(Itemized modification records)
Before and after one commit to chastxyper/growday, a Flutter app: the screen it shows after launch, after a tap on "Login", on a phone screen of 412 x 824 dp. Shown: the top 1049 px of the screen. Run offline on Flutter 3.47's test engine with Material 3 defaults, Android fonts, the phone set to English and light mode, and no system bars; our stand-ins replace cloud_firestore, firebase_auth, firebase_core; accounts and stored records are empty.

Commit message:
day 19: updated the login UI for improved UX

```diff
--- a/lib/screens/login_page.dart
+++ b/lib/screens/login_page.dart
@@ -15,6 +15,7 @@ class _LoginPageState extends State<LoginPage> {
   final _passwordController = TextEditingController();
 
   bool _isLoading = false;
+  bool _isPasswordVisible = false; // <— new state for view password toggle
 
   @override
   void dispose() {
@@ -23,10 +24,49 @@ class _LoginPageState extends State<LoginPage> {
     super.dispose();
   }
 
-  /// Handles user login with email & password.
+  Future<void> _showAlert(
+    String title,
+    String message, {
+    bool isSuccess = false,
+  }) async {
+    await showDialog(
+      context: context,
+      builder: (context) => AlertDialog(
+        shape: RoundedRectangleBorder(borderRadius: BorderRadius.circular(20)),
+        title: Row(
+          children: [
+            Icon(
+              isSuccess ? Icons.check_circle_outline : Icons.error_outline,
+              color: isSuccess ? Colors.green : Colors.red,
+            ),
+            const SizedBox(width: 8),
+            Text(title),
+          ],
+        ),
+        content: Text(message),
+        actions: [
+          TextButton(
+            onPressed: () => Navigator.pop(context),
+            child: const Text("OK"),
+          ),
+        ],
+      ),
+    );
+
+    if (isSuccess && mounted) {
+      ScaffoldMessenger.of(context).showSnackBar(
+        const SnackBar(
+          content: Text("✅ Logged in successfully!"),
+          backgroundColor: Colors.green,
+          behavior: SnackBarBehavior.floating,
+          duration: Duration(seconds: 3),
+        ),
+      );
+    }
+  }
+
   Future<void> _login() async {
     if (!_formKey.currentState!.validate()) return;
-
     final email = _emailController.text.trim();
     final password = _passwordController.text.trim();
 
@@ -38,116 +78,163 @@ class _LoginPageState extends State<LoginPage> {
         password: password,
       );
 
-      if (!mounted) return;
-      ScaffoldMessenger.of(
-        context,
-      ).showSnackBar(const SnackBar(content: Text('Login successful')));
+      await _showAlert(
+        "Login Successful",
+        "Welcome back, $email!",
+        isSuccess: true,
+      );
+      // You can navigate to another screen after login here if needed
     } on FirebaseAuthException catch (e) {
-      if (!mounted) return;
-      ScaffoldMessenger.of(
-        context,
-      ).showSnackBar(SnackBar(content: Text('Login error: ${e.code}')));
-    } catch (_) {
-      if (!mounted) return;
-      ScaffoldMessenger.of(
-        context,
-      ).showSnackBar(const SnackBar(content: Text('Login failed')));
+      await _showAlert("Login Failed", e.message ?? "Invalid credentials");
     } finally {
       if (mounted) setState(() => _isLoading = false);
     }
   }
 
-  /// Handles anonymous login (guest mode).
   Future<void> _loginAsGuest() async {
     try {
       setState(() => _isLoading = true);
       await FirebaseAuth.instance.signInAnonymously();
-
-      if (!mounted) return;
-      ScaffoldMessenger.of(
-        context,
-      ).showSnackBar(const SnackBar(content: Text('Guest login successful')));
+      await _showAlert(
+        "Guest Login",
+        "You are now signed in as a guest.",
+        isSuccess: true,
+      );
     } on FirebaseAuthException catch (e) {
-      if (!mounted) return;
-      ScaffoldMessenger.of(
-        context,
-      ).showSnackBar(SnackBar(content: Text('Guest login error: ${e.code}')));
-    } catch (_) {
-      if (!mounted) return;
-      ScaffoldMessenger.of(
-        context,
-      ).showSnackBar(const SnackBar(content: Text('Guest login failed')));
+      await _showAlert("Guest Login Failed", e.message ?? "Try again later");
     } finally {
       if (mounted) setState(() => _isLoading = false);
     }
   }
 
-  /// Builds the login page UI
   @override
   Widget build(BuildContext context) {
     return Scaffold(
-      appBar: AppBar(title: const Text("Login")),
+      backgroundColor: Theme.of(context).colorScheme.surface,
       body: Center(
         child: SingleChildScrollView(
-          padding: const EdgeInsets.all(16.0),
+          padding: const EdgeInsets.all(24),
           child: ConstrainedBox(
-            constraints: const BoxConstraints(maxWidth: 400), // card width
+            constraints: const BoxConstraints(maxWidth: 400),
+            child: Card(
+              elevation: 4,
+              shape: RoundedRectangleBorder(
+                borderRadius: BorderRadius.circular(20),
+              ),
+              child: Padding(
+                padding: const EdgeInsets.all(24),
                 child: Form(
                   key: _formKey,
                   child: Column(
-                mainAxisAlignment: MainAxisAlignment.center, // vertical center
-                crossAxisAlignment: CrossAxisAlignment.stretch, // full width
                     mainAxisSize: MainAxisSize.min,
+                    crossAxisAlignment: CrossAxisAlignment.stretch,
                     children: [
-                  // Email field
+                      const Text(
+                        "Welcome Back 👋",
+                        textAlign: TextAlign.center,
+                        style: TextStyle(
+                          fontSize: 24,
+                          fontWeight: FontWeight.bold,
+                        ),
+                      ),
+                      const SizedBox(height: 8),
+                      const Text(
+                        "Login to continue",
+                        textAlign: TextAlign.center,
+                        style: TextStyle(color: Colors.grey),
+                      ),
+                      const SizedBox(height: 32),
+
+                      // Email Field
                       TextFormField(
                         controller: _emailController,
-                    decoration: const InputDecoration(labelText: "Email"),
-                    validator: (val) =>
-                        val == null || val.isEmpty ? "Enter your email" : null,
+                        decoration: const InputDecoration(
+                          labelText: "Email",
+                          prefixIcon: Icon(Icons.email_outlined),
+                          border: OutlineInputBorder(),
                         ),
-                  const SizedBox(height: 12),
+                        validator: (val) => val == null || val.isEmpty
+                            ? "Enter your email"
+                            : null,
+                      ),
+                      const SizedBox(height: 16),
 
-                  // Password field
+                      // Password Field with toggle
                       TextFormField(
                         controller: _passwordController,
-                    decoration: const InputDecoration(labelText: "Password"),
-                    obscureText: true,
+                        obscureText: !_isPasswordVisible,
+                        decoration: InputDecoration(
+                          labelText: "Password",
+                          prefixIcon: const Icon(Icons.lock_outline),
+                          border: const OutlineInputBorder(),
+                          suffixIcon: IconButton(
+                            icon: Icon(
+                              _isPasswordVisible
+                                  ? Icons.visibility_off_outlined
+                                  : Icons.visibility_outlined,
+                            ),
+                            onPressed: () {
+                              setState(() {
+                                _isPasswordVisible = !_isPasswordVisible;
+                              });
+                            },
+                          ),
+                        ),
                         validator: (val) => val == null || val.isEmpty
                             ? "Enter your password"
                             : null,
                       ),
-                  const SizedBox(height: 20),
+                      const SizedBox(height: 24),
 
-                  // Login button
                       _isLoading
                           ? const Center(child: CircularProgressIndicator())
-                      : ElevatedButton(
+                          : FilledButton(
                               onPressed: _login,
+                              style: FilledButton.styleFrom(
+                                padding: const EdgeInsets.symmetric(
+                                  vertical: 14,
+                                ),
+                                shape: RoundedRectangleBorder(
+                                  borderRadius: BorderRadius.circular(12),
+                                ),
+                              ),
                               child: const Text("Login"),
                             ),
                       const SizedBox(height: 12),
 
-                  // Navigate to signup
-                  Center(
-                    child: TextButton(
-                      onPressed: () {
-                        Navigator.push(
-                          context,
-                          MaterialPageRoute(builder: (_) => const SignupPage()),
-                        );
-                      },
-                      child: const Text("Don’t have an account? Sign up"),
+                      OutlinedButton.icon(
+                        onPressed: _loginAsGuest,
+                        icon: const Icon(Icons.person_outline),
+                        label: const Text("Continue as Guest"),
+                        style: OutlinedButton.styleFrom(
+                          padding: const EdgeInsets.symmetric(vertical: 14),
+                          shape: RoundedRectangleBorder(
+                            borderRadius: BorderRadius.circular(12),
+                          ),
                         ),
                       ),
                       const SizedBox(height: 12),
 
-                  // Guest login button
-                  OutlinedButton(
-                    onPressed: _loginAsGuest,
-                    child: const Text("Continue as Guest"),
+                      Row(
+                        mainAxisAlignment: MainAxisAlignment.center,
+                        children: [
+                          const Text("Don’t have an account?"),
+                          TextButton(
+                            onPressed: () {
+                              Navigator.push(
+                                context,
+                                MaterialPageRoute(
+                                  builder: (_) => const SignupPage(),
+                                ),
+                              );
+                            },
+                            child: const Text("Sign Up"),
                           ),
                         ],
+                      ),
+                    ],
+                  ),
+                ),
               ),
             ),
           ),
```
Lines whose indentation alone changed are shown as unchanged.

Exercise goal: Some lines above contain the word "vertical". Copy each of them.

Task solution:
-                mainAxisAlignment: MainAxisAlignment.center, // vertical center
+                                  vertical: 14,
+                          padding: const EdgeInsets.symmetric(vertical: 14),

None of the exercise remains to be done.